_What to work on_
Keep the text of the data exactly as it is and omit each picture from the copy.

_Task data_
========================================

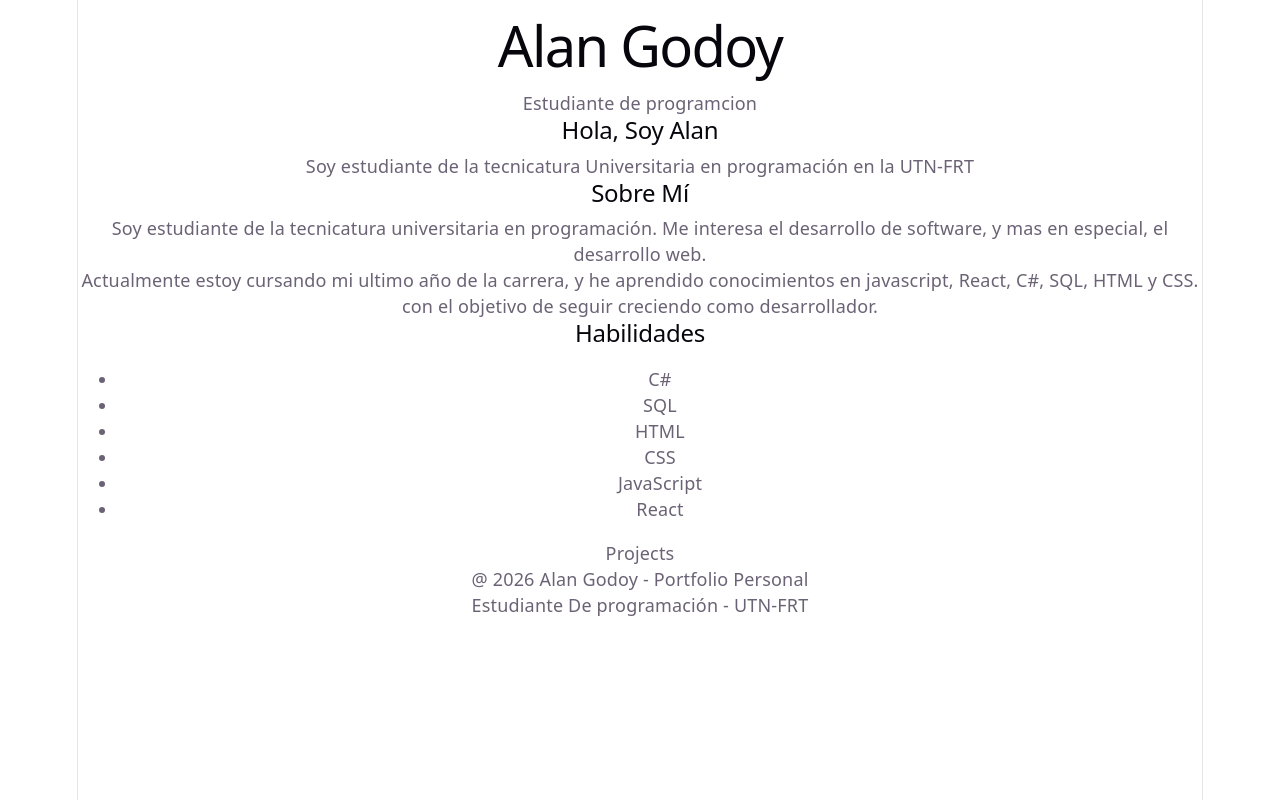
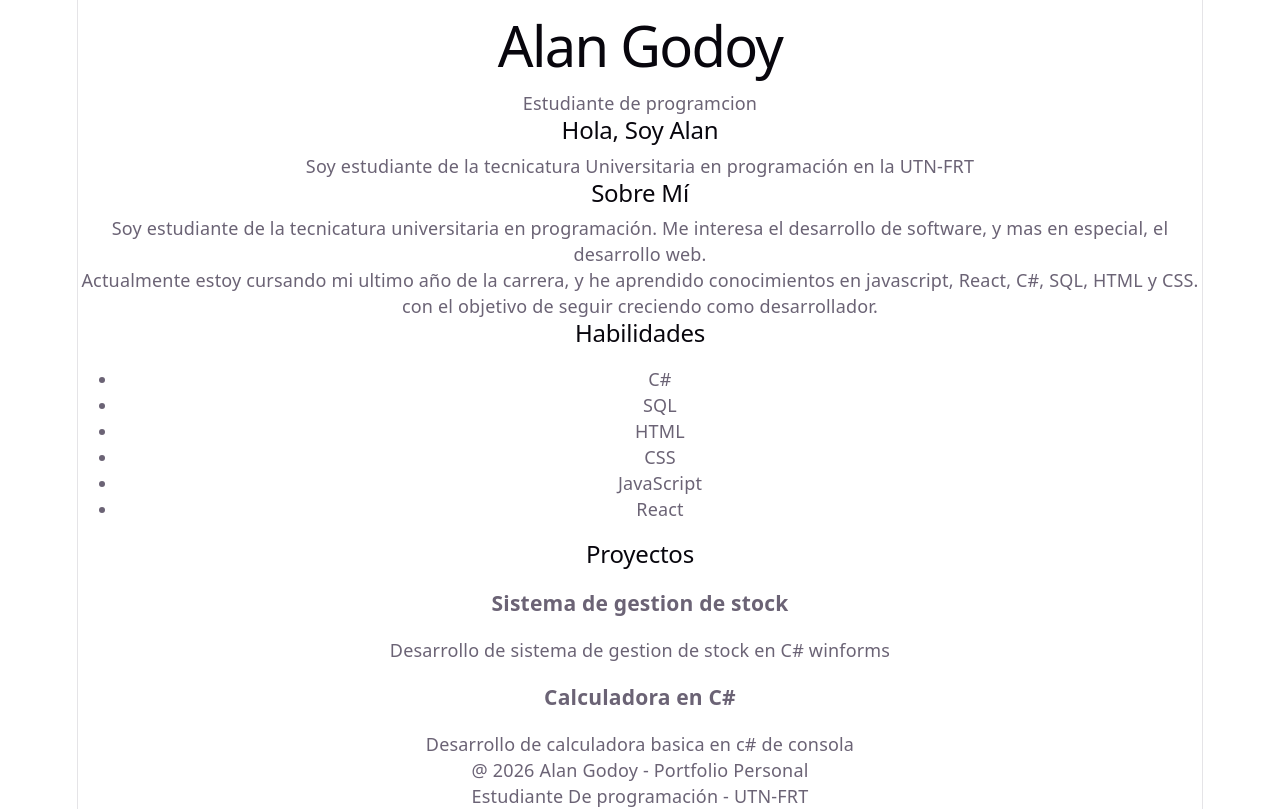
Before and after one commit to AlanG46/tp1-Portfolio-React-Alan-Godoy-C7, a React (Vite) app: page / in a window 1280 px wide. Built offline with nearby package versions, Linux system fonts and the light colour scheme.

Commit message:
agregar mis proyectos y props

```diff
--- /dev/null
+++ b/src/Components/ProjectCard.jsx
@@ -0,0 +1,12 @@
+import React from 'react'
+
+const ProjectCard = ({Titulo, descripcion}) => {
+  return (
+    <article>
+        <h3>{Titulo}</h3>
+        <p>{descripcion}</p>
+    </article>
+  )
+}
+
+export default ProjectCard
--- a/src/Components/Projects.jsx
+++ b/src/Components/Projects.jsx
@@ -1,8 +1,35 @@
 import React from 'react'
+import ProjectCard from './projectcard'
 
 const Projects = () => {
+    const proyectos = [
+        {
+        id: 1,
+        titulo: 'Sistema de gestion de stock',
+        descripcion: 'Desarrollo de sistema de gestion de stock en C# winforms'
+        },
+
+        {
+            id: 2,
+            titulo: 'Calculadora en C#',
+            descripcion: 'Desarrollo de calculadora basica en c# de consola'
+            }
+
+    ]
   return (
-    <div>Projects</div>
+    <section>
+
+        <h2>Proyectos</h2>
+        <div>
+            {proyectos.map((proyecto)=>(
+                <ProjectCard
+                key={proyecto.id}
+                Titulo={proyecto.titulo}
+                descripcion={proyecto.descripcion}
+                />
+            ))}
+        </div>
+    </section>
   )
 }
 
```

========================================

_Response to the task_
Before and after one commit to AlanG46/tp1-Portfolio-React-Alan-Godoy-C7, a React (Vite) app: page / in a window 1280 px wide. Built offline with nearby package versions, Linux system fonts and the light colour scheme.

Commit message:
agregar mis proyectos y props

```diff
--- /dev/null
+++ b/src/Components/ProjectCard.jsx
@@ -0,0 +1,12 @@
+import React from 'react'
+
+const ProjectCard = ({Titulo, descripcion}) => {
+  return (
+    <article>
+        <h3>{Titulo}</h3>
+        <p>{descripcion}</p>
+    </article>
+  )
+}
+
+export default ProjectCard
--- a/src/Components/Projects.jsx
+++ b/src/Components/Projects.jsx
@@ -1,8 +1,35 @@
 import React from 'react'
+import ProjectCard from './projectcard'
 
 const Projects = () => {
+    const proyectos = [
+        {
+        id: 1,
+        titulo: 'Sistema de gestion de stock',
+        descripcion: 'Desarrollo de sistema de gestion de stock en C# winforms'
+        },
+
+        {
+            id: 2,
+            titulo: 'Calculadora en C#',
+            descripcion: 'Desarrollo de calculadora basica en c# de consola'
+            }
+
+    ]
   return (
-    <div>Projects</div>
+    <section>
+
+        <h2>Proyectos</h2>
+        <div>
+            {proyectos.map((proyecto)=>(
+                <ProjectCard
+                key={proyecto.id}
+                Titulo={proyecto.titulo}
+                descripcion={proyecto.descripcion}
+                />
+            ))}
+        </div>
+    </section>
   )
 }
 
```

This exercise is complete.